3. I’m not doing a huge run by any means, but there’s no reason that I won’t be printing more if the demand is there. They can handle the small runs and if I need more it’s not a problem to get them to do it and picking them up is an elevator ride away. This will help keep the cost down.
Since they’re not a huge commercial printer, I’m definitely limited in what I can and can’t do. I’ve basically got a couple of choices: black & white or colour, and glossy or matte stock. For binding I’ve got saddle stitch or nothing.
Dealing with a printer
So what do you do when you work with a printer? Well I’ve gained a lot of experience through working with our Production Specialist over the past 5 years and here’s what I did:
1. Go and talk to them in person. I gave the printer a call, then talked to someone in person (i.e. face-to-face) and told them what I wanted to do, called them back to follow-up and scheduled a meeting to discuss things further. A good printer will want to know what you’re doing and help you figure out how to get a good result. After all, most don’t want to provide something crappy at the end of the day.
2. Request samples. As I said above, I’m limited by my paper selections. But even if I was working with a printer that had a larger selection of paper, I’d still request samples so that I can see what the different papers look and feel like. A book is a bit of an intimate thing really, so you need to hold the paper in your hand and see what the experience is like.

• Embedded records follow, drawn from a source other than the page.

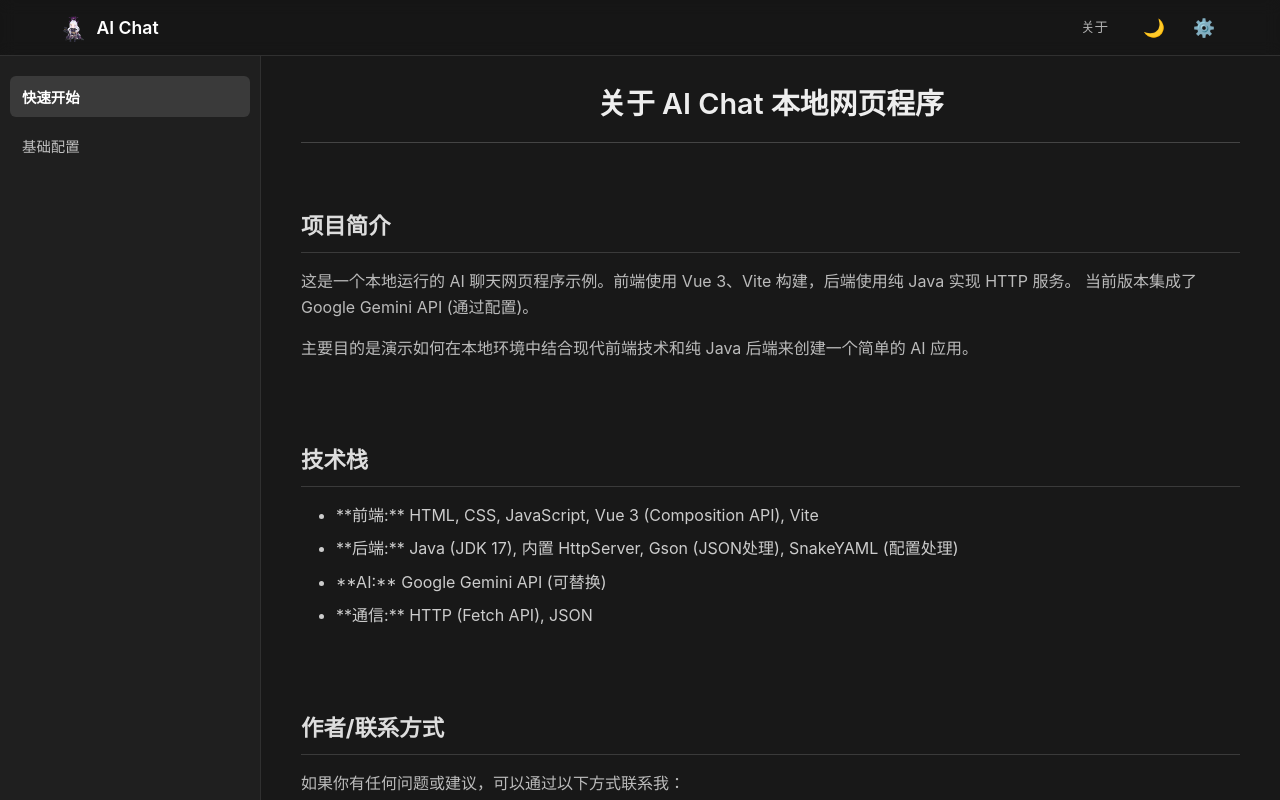
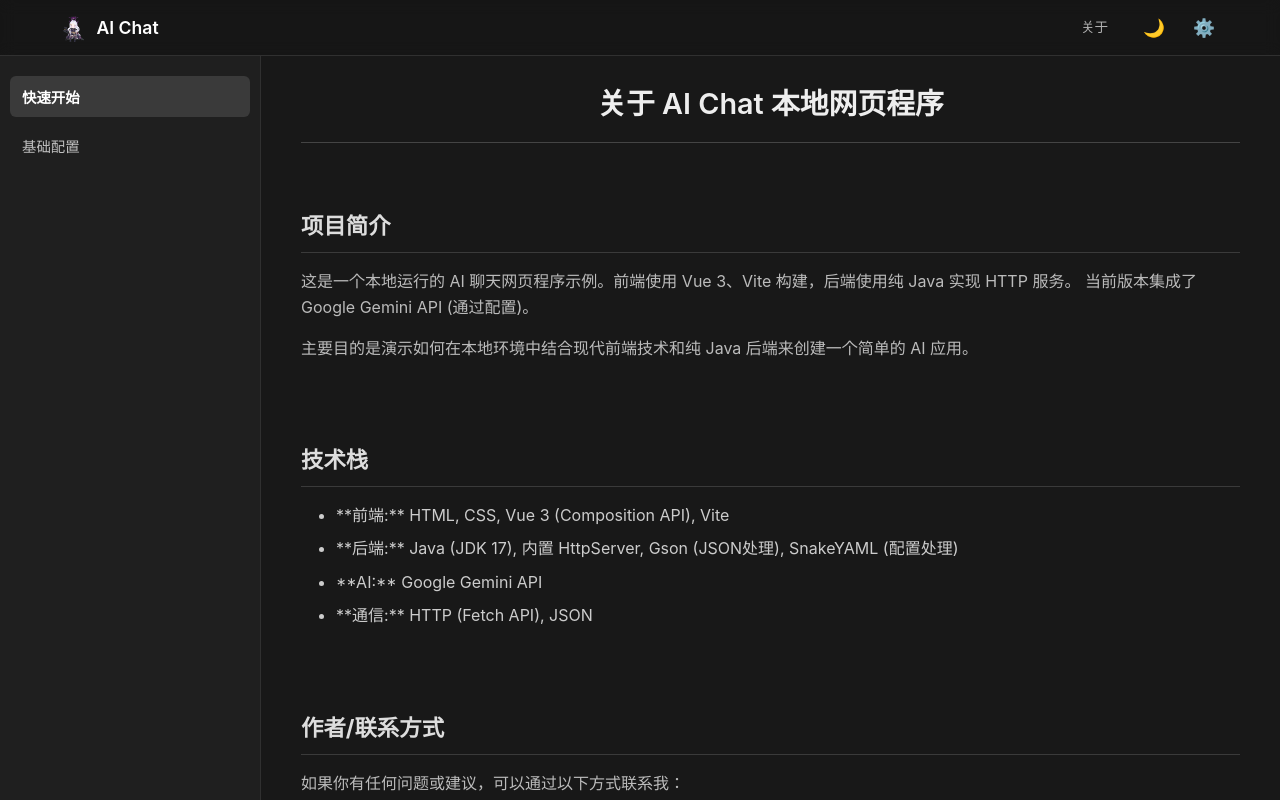
Before and after one commit to QcrTiMo/AI_chat, a Vue app in the folder frontend/: page / in a window 1280 px wide. Both pictures are taken after a click on the button "关于". Built offline with nearby package versions, Linux system fonts and the light colour scheme.

Commit message:
Update AboutPage.vue

```diff
--- a/frontend/src/components/AboutPage.vue
+++ b/frontend/src/components/AboutPage.vue
@@ -16,9 +16,9 @@
     <section>
       <h2>技术栈</h2>
       <ul>
-        <li>**前端:** HTML, CSS, JavaScript, Vue 3 (Composition API), Vite</li>
+        <li>**前端:** HTML, CSS, Vue 3 (Composition API), Vite</li>
         <li>**后端:** Java (JDK 17), 内置 HttpServer, Gson (JSON处理), SnakeYAML (配置处理)</li>
-        <li>**AI:** Google Gemini API (可替换)</li>
+        <li>**AI:** Google Gemini API </li>
         <li>**通信:** HTTP (Fetch API), JSON</li>
       </ul>
     </section>
```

3. Get a dummy. If you really want to see what the experience is like, get them to make you a dummy book – basically a blank book that’s the exact page count of your book, bound and trimmed. You’ll get a really good idea of how the whole thing will feel once it’s printed this way.

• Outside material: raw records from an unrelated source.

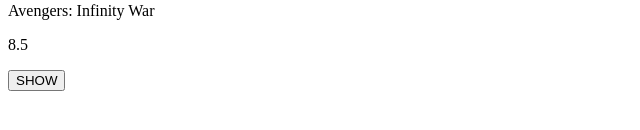
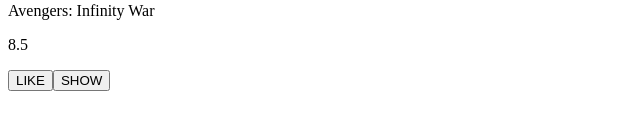
Before and after one commit to Natalina27/react-warrior-10days, a React (Create React App) app: page / in a window 1280 px wide. Shown: the part 326-456 px from the top of the page, without its empty margins (0-640 px from the left). Built offline with nearby package versions, Linux system fonts and the light colour scheme.

Commit message:
day2 added button LIKE

```diff
--- a/src/index.js
+++ b/src/index.js
@@ -56,9 +56,12 @@ class MovieItem extends React.Component{ //MovieItem = new React.Component()
                     <Image src={image} alt={title}/>
                     <p>{title}</p>
                     <p>{vote_average}</p>
+                    <button type="button">
+                        LIKE
+                    </button>
                     <button type="button"
-                            onClick={this.toggleOverview}
-                    >{this.state.show ? 'HIDE' : 'SHOW'}
+                            onClick={this.toggleOverview}>
+                        {this.state.show ? 'HIDE' : 'SHOW'}
                     </button>
                     { this.state.show ? <p>{overview}</p> : null}
                 </div>
```
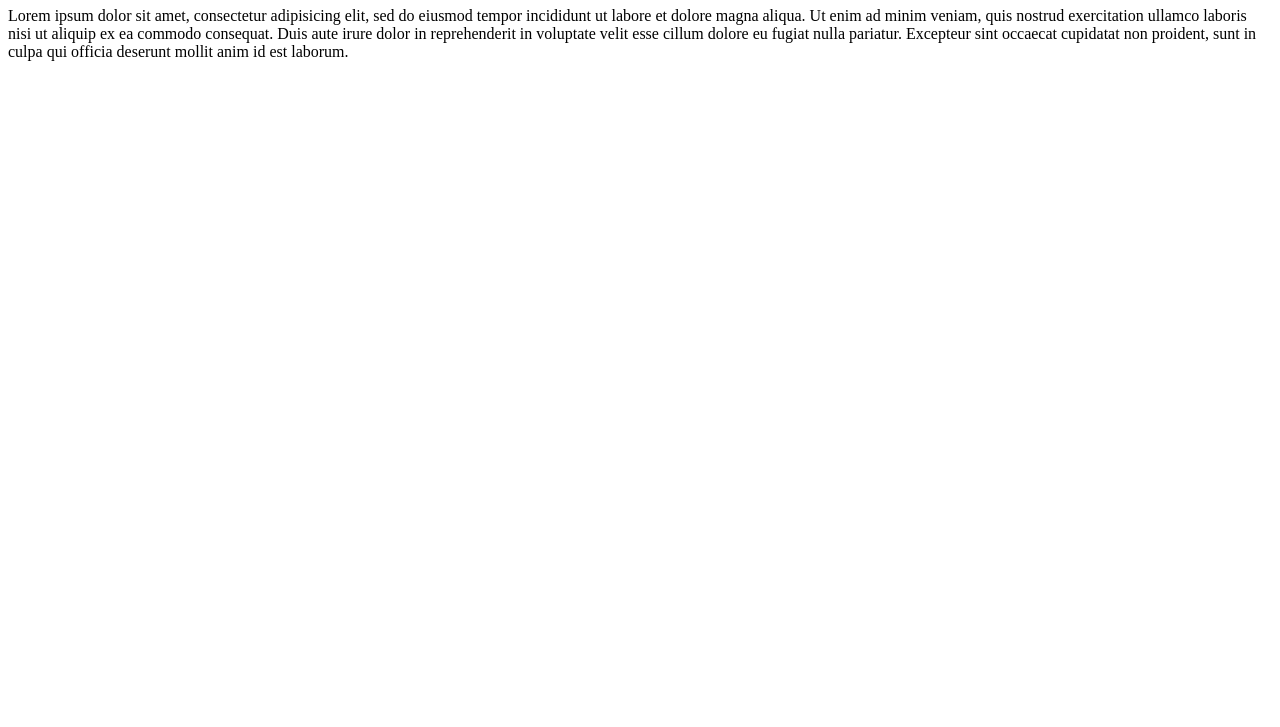
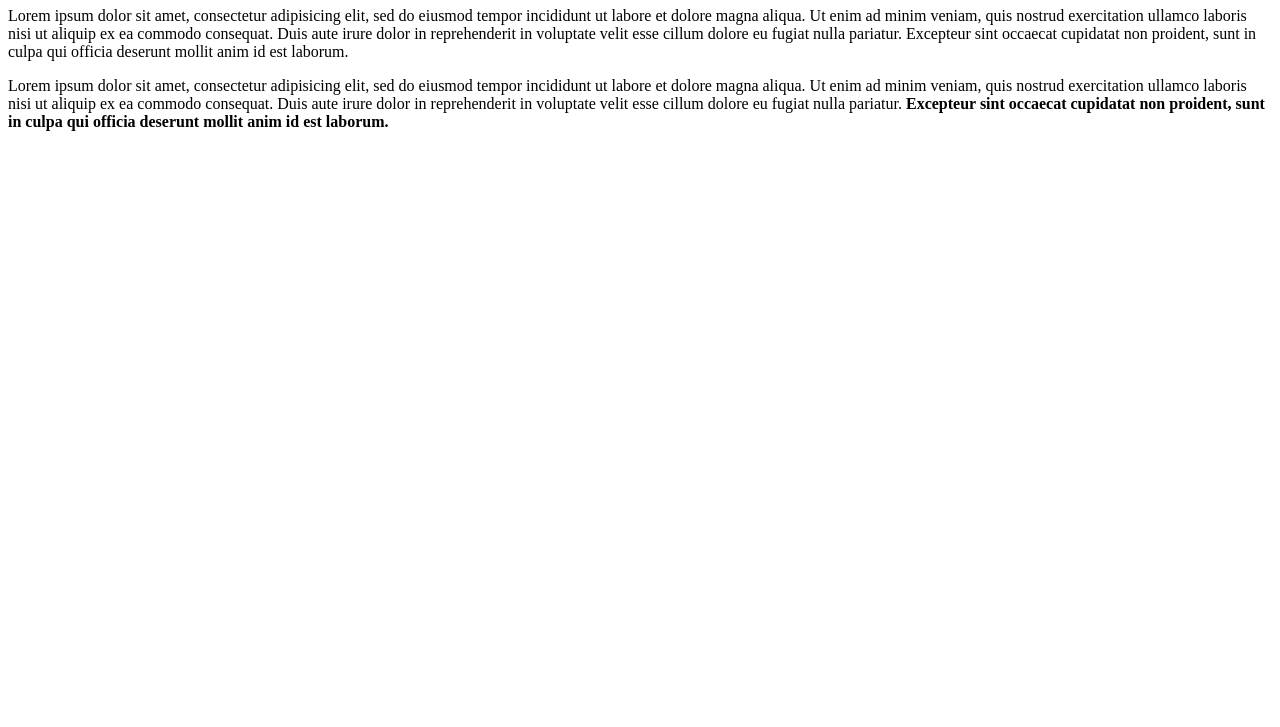
Before and after one commit to fedeheinemann/repoGit, a plain HTML site: page index.html in a window 1280 px wide. Shown: the part 73-800 px from the top of the page. Drawn offline with Linux system fonts and the light colour scheme.

Commit message:
Lorem Strong
abcde

```diff
--- a/index.html
+++ b/index.html
@@ -9,5 +9,12 @@
 
 <h1>Prueba Git</h1>
 <p>Lorem ipsum dolor sit amet, consectetur adipisicing elit, sed do eiusmod tempor incididunt ut labore et dolore magna aliqua. Ut enim ad minim veniam, quis nostrud exercitation ullamco laboris nisi ut aliquip ex ea commodo consequat. Duis aute irure dolor in reprehenderit in voluptate velit esse cillum dolore eu fugiat nulla pariatur. Excepteur sint occaecat cupidatat non proident, sunt in culpa qui officia deserunt mollit anim id est laborum.</p>
+
+<p>Lorem ipsum dolor sit amet, consectetur adipisicing elit, sed do eiusmod tempor incididunt ut labore et dolore magna aliqua. Ut enim ad minim veniam, quis nostrud exercitation ullamco laboris nisi ut aliquip ex ea commodo consequat. Duis aute irure dolor in reprehenderit in voluptate velit esse cillum dolore eu fugiat nulla pariatur. <strong>Excepteur sint occaecat cupidatat non proident, sunt in culpa qui officia deserunt mollit anim id est laborum.</strong></p>
+
+
+
+
   </body>
+
 </html>
```
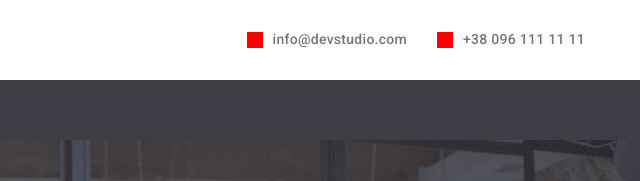
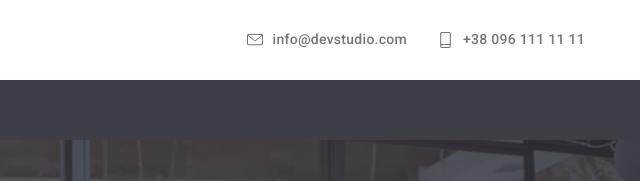
Before and after one commit to TkachenkoAnton/goit-markup-hw-04, a plain HTML site: page index.html in a window 1280 px wide. Shown: the top 181 px of the page, 640-1280 px from the left. Drawn offline with Linux system fonts and the light colour scheme.

Commit message:
добавил картинки в хедер

```diff
--- a/css/styles.css
+++ b/css/styles.css
@@ -143,7 +143,6 @@ p {
 }
 
 .contacts__link::before {
-  background-color: red;
   width: 16px;
   height: 16px;
   margin-right: 10px;
@@ -153,8 +152,12 @@ p {
   background-repeat: no-repeat;
 }
 
-.envelope::before {
+.contacts__envelope::before {
   background-image: url("../images/topline/envelope.svg");
+}
+
+.contacts__smartphone::before {
+  background-image: url("../images/topline/smartphone.svg");
 }
 
 .contacts__link {
--- a/index.html
+++ b/index.html
@@ -39,12 +39,16 @@
 
         <ul class="contacts list">
           <li class="contacts__item">
-            <a class="contacts__link link" href="mailto:info@devstudio.com"
+            <a
+              class="contacts__link contacts__envelope link"
+              href="mailto:info@devstudio.com"
               >info@devstudio.com</a
             >
           </li>
           <li class="contacts__item">
-            <a class="contacts__link link" href="tel:+380961111111"
+            <a
+              class="contacts__link contacts__smartphone link"
+              href="tel:+380961111111"
               >+38 096 111 11 11</a
             >
           </li>
```
Also changed, not shown: portfolio.html (+4 -2 lines).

4. Request a quote. Ask them to put together a quote based on the stock (paper) that you choose, the binding that you choose, set up charges, trimming charges, etc. Talk to them and cover all your bases here. I wanted to have a good idea of what the cost per book would be so that I can figure out what to sell them for and if I’d make or lose money on the deal. Also think about getting them to quote for different amounts of printing. What’s the cost to print 25 vs. 50, 100 or even 1000? You could be surprised to find out that it might be more cost effective to print a lot instead of just a few (this usually isn’t the case with print-on-demand, but it never hurts to ask).
5. Get a proof. The beauty of going with digital printing is that you can print only one copy at a time if you want. So finish up the art and send the files to print. Once they print one copy you can see what the book actually looks like and adjust from there if necessary.
Printing for the most part is a bit of scary process the very first time – at least it was for me. The cost is incredibly high when you’re the one footing the bill. And the last thing you want is to screw it up. Over time though, I’ve gotten really used to working for print and I love the process. And despite the experience I’ve gained professionally, I still find that the finished piece is always a little bit different than you’d imagined and you can’t replicate the experience on screen no matter how much you try.